== Segment start ==

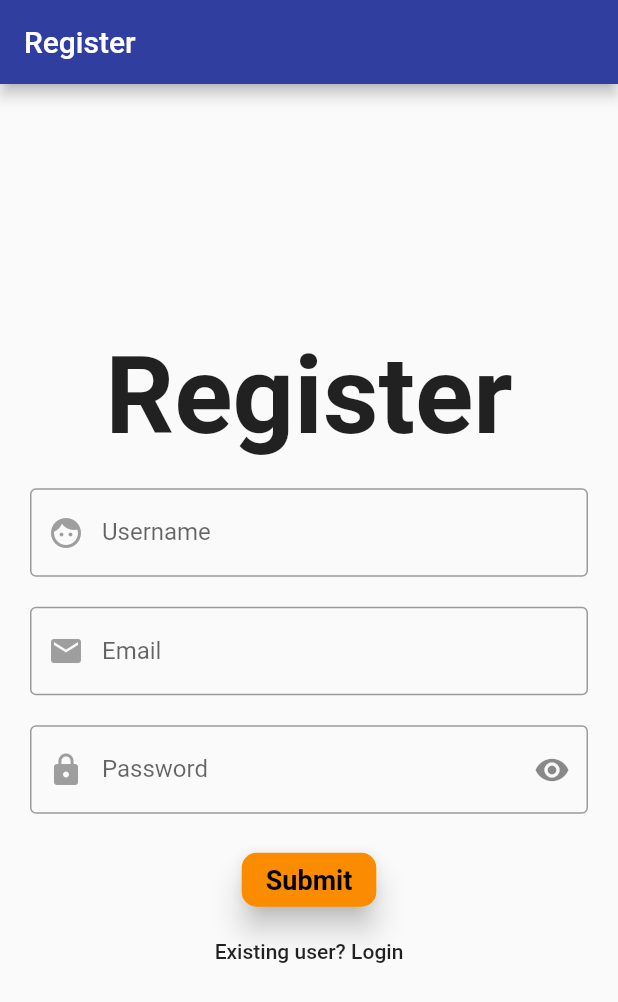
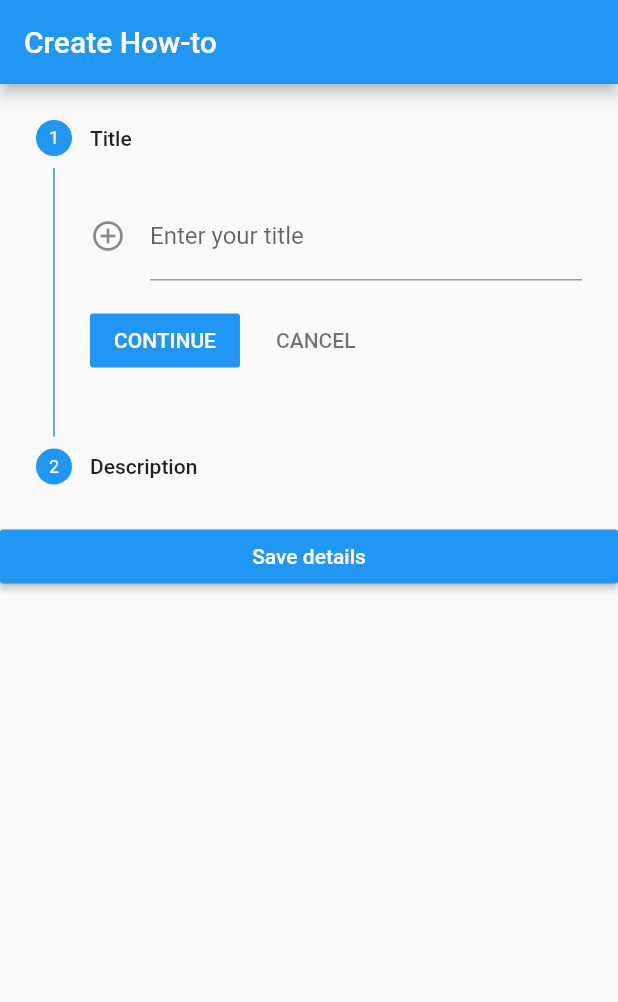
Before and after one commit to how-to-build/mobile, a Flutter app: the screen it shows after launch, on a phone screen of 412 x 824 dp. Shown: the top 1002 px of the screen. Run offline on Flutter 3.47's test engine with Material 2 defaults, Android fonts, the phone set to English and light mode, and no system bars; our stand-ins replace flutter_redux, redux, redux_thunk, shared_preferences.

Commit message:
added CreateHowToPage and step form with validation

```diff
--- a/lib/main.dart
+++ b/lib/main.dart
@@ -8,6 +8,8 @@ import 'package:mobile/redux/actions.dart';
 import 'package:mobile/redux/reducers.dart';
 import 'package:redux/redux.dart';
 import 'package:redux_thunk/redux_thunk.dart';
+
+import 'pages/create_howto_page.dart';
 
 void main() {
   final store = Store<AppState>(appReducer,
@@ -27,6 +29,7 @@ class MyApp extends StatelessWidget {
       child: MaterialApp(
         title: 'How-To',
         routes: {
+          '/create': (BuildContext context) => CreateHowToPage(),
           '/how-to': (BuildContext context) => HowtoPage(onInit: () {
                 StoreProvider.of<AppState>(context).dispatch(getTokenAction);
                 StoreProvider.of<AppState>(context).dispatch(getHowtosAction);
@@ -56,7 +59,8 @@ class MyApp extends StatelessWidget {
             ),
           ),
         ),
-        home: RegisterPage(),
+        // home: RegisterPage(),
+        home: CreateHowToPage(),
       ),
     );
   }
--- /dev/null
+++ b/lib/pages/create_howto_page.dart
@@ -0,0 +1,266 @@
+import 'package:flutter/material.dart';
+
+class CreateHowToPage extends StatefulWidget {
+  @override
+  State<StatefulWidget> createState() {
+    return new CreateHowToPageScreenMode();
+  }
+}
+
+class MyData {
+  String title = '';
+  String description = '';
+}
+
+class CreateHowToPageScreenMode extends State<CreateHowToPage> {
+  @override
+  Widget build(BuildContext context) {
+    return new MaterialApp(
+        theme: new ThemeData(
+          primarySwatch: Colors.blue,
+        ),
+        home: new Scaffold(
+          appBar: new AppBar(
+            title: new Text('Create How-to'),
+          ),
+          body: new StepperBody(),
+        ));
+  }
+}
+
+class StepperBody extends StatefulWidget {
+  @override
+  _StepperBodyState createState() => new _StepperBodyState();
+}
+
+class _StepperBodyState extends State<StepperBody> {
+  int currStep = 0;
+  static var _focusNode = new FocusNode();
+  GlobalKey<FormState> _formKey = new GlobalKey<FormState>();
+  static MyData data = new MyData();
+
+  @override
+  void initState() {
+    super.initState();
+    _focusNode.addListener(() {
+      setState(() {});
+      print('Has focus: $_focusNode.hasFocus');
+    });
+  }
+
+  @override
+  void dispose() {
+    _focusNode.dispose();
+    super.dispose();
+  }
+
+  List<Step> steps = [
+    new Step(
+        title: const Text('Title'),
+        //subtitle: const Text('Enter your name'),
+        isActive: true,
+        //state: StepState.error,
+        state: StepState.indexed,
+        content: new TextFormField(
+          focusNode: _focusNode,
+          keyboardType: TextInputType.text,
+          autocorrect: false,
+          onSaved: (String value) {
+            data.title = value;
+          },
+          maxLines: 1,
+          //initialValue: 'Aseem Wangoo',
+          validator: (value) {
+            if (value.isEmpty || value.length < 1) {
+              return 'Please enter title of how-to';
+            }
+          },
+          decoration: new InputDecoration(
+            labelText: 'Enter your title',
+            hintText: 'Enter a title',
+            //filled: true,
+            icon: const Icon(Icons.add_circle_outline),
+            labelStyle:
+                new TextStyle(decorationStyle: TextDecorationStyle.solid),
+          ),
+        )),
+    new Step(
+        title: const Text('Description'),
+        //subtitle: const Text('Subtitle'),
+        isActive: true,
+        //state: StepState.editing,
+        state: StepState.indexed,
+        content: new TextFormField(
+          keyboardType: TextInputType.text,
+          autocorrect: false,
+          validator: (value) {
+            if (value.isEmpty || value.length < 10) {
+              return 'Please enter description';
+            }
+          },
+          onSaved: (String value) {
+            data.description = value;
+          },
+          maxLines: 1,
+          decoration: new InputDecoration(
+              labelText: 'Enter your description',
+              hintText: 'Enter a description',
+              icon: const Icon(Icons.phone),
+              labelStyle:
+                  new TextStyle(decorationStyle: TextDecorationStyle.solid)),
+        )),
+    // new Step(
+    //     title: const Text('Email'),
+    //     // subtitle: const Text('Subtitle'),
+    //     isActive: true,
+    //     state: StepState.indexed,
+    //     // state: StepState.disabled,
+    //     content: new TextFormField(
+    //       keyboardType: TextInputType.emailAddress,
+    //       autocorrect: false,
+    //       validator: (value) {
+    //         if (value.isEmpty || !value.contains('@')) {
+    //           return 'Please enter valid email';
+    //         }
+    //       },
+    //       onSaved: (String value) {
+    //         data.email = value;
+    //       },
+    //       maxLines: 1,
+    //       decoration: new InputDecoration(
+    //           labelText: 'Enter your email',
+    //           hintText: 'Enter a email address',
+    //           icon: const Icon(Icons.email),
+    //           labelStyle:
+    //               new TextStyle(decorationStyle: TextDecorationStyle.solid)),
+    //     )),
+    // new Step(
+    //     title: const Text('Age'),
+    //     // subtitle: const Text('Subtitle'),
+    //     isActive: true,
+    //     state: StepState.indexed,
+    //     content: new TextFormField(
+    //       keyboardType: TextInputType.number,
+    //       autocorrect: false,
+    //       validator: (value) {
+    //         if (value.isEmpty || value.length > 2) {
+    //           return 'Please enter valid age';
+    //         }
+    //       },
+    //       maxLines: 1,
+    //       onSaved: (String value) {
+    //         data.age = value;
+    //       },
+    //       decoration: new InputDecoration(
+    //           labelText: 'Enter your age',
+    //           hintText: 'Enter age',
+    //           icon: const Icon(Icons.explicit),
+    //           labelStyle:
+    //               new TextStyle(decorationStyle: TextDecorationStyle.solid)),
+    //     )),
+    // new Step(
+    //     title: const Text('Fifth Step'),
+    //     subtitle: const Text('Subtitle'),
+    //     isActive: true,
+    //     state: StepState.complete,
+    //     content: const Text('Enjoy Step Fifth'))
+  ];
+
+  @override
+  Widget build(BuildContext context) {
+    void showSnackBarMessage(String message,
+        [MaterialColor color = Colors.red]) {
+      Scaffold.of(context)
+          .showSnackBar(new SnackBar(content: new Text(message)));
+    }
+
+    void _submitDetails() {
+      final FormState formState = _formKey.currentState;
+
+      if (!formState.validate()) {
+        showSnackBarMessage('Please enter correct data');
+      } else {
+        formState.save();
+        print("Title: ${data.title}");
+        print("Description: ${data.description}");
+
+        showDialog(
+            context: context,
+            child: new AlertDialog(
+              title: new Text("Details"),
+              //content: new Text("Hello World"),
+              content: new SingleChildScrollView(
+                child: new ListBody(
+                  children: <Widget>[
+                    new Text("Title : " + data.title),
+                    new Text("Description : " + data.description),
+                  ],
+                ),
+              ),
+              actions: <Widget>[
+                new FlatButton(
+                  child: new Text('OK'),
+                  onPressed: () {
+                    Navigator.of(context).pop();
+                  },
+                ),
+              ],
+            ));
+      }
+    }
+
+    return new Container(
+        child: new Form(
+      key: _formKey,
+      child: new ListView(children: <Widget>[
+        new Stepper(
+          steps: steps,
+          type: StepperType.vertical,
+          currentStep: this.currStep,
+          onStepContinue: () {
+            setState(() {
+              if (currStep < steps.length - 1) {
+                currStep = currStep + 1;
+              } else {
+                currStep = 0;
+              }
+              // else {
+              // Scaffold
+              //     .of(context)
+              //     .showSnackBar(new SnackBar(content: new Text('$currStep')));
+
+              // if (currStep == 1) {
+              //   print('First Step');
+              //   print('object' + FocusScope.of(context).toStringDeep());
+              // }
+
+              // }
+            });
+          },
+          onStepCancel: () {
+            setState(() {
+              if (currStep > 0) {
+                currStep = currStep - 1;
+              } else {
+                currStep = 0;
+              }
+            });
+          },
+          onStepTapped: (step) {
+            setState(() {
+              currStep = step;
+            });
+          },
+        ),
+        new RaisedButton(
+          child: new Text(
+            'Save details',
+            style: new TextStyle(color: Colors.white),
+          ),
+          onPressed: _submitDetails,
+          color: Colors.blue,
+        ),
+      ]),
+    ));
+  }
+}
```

== Segment end ==
== Segment start ==

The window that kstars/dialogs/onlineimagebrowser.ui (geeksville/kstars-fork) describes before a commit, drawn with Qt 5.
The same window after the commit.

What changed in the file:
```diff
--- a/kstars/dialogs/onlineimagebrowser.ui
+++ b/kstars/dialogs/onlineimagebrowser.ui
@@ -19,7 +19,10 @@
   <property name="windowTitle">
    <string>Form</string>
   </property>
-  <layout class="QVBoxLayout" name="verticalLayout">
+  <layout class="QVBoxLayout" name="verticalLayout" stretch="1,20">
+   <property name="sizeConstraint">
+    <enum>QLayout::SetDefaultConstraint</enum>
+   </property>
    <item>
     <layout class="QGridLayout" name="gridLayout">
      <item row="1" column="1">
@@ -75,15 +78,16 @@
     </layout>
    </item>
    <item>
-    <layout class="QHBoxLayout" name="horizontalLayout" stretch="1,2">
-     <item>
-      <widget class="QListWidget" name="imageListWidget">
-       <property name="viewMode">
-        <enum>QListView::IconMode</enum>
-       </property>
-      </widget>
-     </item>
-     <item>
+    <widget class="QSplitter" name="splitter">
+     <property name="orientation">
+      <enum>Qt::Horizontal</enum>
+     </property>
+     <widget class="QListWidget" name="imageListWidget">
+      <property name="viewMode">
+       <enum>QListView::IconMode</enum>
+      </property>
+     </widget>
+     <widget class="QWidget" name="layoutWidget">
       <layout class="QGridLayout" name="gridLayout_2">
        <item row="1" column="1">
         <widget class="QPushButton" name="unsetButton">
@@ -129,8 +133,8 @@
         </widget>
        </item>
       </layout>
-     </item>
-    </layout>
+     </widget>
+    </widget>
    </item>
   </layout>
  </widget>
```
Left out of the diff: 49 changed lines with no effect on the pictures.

== Segment end ==
== Segment start ==

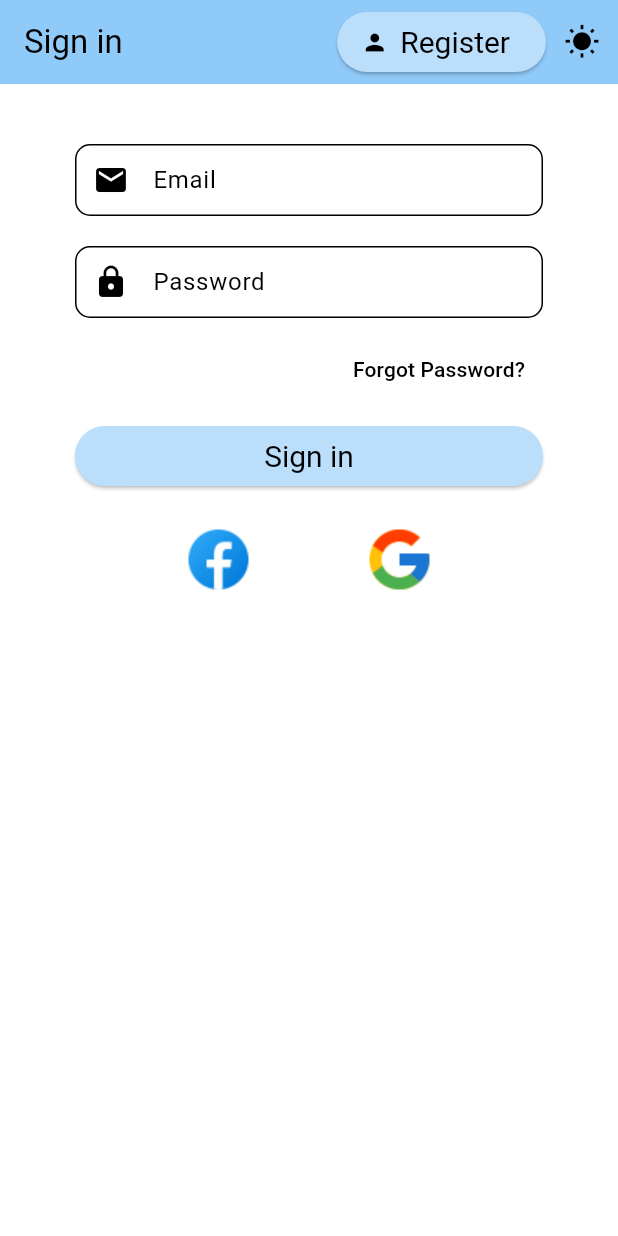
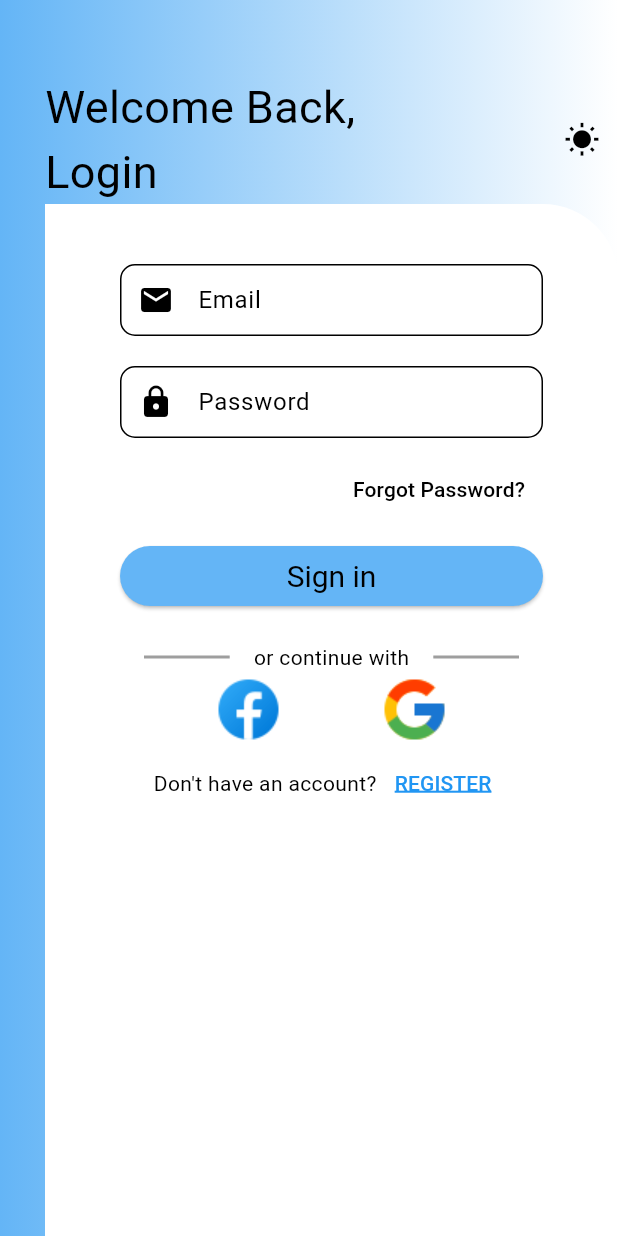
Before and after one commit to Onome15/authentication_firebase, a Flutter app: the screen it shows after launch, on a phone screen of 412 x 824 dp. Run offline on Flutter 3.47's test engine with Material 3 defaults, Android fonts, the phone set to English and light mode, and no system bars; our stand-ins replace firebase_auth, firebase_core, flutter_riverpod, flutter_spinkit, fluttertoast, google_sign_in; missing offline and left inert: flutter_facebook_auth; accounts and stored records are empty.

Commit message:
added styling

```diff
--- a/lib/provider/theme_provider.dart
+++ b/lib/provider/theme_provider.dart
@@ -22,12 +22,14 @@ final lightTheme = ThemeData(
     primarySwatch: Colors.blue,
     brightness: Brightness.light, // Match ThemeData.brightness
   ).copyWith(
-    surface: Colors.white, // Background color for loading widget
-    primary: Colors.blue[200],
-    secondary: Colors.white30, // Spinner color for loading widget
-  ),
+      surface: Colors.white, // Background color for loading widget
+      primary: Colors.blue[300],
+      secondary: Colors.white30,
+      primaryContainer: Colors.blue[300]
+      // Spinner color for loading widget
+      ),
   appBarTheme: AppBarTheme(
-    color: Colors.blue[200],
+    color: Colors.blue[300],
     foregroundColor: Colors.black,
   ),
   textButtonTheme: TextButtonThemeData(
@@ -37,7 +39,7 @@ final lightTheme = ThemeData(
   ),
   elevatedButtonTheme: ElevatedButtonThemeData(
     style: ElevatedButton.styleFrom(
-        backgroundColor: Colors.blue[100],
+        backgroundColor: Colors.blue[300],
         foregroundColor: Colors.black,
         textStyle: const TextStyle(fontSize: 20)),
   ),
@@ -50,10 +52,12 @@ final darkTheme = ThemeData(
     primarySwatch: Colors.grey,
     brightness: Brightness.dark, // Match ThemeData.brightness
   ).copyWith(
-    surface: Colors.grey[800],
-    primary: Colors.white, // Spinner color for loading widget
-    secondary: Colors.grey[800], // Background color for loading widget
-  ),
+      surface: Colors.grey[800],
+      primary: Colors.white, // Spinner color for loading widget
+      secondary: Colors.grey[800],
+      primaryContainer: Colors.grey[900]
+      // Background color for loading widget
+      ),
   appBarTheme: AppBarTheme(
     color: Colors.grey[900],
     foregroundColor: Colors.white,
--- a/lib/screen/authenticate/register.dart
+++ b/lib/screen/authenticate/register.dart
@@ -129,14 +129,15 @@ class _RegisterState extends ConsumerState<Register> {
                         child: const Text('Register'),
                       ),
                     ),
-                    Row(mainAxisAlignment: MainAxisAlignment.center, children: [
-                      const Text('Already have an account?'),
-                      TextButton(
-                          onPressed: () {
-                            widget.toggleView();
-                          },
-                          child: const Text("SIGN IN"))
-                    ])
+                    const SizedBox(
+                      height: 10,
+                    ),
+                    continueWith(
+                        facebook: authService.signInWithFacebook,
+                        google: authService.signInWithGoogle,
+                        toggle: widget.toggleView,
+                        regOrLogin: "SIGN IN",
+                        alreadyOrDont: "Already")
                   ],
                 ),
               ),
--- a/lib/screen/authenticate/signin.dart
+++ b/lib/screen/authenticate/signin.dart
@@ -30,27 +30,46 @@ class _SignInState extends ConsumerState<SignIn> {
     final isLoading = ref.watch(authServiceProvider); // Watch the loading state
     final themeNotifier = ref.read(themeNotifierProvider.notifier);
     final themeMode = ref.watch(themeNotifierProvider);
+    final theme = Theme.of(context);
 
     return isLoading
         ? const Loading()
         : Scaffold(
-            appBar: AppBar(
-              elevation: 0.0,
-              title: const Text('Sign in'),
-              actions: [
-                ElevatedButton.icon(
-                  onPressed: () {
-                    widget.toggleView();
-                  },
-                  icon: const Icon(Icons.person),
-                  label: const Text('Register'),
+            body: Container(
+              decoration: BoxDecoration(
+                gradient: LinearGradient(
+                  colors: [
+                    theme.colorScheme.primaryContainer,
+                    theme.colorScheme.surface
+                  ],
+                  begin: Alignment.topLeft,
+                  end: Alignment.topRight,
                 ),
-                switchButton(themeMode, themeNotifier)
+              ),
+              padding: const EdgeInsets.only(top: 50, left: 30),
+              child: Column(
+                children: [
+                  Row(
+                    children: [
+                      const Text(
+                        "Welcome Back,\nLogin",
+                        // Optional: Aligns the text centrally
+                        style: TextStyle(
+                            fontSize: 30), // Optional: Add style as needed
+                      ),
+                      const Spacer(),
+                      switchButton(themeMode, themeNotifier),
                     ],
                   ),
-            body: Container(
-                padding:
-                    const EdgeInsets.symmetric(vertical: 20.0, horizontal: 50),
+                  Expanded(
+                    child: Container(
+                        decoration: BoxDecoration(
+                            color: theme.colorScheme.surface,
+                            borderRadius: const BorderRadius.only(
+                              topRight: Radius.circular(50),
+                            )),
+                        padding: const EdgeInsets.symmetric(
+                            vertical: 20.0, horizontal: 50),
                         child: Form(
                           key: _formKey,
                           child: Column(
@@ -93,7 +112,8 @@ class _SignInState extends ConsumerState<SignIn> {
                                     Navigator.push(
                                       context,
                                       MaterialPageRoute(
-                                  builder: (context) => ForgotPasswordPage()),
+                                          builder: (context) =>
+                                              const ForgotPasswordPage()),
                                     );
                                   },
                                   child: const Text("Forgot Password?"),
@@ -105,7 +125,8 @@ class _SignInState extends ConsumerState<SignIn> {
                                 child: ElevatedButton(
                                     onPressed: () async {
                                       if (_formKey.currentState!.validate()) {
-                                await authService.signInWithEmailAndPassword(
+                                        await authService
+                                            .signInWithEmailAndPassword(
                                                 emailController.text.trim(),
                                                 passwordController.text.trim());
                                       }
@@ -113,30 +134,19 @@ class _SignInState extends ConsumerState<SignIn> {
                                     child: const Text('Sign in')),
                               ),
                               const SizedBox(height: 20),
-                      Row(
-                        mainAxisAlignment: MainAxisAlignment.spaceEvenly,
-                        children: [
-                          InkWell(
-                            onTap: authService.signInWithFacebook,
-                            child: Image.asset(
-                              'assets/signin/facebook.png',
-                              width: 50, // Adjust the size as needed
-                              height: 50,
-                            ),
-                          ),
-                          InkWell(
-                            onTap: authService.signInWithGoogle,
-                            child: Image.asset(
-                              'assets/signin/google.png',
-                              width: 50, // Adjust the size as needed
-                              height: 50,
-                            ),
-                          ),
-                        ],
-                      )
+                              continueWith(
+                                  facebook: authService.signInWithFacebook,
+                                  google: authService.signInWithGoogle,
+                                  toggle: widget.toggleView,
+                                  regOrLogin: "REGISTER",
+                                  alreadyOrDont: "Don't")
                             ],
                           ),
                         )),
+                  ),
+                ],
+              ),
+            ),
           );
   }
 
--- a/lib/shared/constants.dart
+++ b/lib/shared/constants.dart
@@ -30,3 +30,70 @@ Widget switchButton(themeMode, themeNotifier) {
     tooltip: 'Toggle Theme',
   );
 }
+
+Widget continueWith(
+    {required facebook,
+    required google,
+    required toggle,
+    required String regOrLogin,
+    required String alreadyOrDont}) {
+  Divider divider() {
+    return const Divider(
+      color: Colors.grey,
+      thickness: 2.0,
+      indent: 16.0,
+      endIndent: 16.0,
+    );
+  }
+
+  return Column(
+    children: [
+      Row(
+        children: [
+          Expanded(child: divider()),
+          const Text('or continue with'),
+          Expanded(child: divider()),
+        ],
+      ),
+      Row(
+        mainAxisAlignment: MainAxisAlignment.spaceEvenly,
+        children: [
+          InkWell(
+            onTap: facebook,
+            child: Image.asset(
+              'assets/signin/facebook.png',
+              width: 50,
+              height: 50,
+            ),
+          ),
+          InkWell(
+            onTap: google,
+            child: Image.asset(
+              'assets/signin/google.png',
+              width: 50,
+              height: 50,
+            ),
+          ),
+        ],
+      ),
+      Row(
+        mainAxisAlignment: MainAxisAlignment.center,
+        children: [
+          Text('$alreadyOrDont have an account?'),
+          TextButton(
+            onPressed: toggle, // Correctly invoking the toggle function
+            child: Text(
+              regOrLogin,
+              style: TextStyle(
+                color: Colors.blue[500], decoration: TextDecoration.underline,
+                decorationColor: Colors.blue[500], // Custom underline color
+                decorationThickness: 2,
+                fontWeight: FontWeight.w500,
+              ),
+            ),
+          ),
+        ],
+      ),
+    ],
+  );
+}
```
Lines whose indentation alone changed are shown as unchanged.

== Segment end ==

→ What the task requires:
Gather, from the listing above, every line carrying the word "blue".

→ Output of the exercise:
+          primarySwatch: Colors.blue,
+          color: Colors.blue,
     primarySwatch: Colors.blue,
-    primary: Colors.blue[200],
+      primary: Colors.blue[300],
+      primaryContainer: Colors.blue[300]
-    color: Colors.blue[200],
+    color: Colors.blue[300],
-        backgroundColor: Colors.blue[100],
+        backgroundColor: Colors.blue[300],
+                color: Colors.blue[500], decoration: TextDecoration.underline,
+                decorationColor: Colors.blue[500], // Custom underline color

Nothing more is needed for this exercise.